Patrick Rauland: Yeah, so I mean you don’t want to jump out of a plane without a parachute. You have to have a plan. I think kind of like with, this is such a weird metaphor. If you jump out of a plane and your parachute doesn’t work, you have a backup. Just have, “Here’s what we’re going to do, and if that doesn’t work we have some other ideas.” I think that’s the best way to handle it. I do think it’s important to think about … Right off the gate, for E-commerce people, when you think about marketing your site I think SEO is solid, content marketing is solid, and social media can be solid depending on what type of product you have. If it’s a very visual product, then I think that works very well. Those three are probably some of the best areas to start with.
This is a crazy random world, and you need to be able to adapt. Bob, do you listen to Planet Money?
Bob Dunn: No, I’m not. I’ll have to check it out.
Lemons to lemonade: one farmer’s story

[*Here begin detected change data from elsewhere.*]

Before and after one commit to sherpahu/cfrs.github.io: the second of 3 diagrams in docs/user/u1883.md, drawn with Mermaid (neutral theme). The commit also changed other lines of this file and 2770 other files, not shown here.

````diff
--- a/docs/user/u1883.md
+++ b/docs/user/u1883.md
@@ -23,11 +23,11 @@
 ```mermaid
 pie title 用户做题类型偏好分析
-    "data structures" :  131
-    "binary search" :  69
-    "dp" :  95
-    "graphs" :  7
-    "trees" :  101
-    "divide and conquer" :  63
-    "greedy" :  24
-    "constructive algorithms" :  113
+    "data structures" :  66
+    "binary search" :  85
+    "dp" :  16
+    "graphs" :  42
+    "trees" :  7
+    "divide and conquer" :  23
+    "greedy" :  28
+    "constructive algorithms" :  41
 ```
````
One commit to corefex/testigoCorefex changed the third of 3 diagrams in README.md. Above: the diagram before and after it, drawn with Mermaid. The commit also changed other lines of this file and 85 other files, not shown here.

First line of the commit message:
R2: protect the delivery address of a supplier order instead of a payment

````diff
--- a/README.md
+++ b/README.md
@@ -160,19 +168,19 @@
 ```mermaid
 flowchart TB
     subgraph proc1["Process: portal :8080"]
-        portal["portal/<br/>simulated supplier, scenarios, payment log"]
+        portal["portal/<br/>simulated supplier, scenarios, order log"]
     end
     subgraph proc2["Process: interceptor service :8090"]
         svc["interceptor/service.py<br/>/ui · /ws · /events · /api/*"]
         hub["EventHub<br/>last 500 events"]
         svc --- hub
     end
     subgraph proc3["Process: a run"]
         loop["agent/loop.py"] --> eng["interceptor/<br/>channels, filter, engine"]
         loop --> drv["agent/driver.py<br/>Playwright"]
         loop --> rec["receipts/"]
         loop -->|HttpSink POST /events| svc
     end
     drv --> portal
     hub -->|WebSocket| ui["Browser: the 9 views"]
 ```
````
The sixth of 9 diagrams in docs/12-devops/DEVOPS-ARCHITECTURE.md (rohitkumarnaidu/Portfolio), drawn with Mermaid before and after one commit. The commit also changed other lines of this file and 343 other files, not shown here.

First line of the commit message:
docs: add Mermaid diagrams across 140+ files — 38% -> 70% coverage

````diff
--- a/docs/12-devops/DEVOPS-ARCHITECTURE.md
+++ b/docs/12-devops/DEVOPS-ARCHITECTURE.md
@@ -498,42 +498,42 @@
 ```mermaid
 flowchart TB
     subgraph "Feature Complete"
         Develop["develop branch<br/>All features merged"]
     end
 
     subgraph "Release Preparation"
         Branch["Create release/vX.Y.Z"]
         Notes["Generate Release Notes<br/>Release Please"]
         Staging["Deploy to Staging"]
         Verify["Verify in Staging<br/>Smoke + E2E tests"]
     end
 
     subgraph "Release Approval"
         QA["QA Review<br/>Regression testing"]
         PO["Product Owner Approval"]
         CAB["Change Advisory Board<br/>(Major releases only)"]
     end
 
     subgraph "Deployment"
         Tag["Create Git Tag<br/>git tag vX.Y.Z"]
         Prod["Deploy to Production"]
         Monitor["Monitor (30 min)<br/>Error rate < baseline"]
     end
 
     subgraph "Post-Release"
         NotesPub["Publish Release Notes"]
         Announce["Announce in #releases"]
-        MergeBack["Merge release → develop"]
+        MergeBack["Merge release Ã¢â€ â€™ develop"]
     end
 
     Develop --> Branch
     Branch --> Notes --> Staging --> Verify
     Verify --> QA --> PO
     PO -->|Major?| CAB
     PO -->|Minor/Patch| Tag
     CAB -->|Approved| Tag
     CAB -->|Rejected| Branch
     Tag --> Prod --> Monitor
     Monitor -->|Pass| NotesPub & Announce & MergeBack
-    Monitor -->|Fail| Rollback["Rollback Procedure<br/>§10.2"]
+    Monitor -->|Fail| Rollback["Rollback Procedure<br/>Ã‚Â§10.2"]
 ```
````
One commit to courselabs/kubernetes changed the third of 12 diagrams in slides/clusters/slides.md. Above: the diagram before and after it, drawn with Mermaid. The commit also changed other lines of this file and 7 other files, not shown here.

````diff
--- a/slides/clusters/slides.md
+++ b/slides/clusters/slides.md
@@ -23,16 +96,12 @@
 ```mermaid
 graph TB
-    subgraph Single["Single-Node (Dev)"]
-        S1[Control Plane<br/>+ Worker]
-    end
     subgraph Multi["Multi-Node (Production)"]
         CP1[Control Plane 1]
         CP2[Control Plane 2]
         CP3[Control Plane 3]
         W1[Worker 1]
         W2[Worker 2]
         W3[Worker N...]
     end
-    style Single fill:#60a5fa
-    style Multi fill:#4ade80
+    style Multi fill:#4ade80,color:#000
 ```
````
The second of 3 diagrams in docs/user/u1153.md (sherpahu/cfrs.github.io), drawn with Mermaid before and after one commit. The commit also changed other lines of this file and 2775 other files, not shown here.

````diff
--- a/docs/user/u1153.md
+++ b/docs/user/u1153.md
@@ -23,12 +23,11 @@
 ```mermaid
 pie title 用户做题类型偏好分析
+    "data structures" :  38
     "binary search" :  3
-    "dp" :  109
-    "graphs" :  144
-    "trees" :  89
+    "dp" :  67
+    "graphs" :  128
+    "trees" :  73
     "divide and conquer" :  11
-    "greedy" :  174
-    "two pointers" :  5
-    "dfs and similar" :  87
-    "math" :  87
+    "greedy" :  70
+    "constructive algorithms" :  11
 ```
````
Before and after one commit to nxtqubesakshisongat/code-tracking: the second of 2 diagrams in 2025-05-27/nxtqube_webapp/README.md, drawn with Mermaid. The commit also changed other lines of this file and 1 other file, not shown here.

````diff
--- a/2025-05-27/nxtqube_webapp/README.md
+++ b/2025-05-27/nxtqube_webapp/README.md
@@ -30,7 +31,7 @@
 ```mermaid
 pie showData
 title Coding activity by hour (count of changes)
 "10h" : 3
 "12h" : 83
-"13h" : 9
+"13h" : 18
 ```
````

Patrick Rauland: Yeah, it’s this awesome podcast about economics, and I think it’s NPR. It just talks about money, and economics, and how everything works. They had this amazing episode last week, about this organic farmer uses chickens to fertilize his fields, and he lets them run around, and poop on the ground, which fertilizes the fields so that the cows can eat the grass. The problem is that it’s an open field, so bald eagles started showing up. After a couple years he had 80 eagles on his property, and they killed over 100 chickens a day. Because they’re endangered, he can’t do anything about it.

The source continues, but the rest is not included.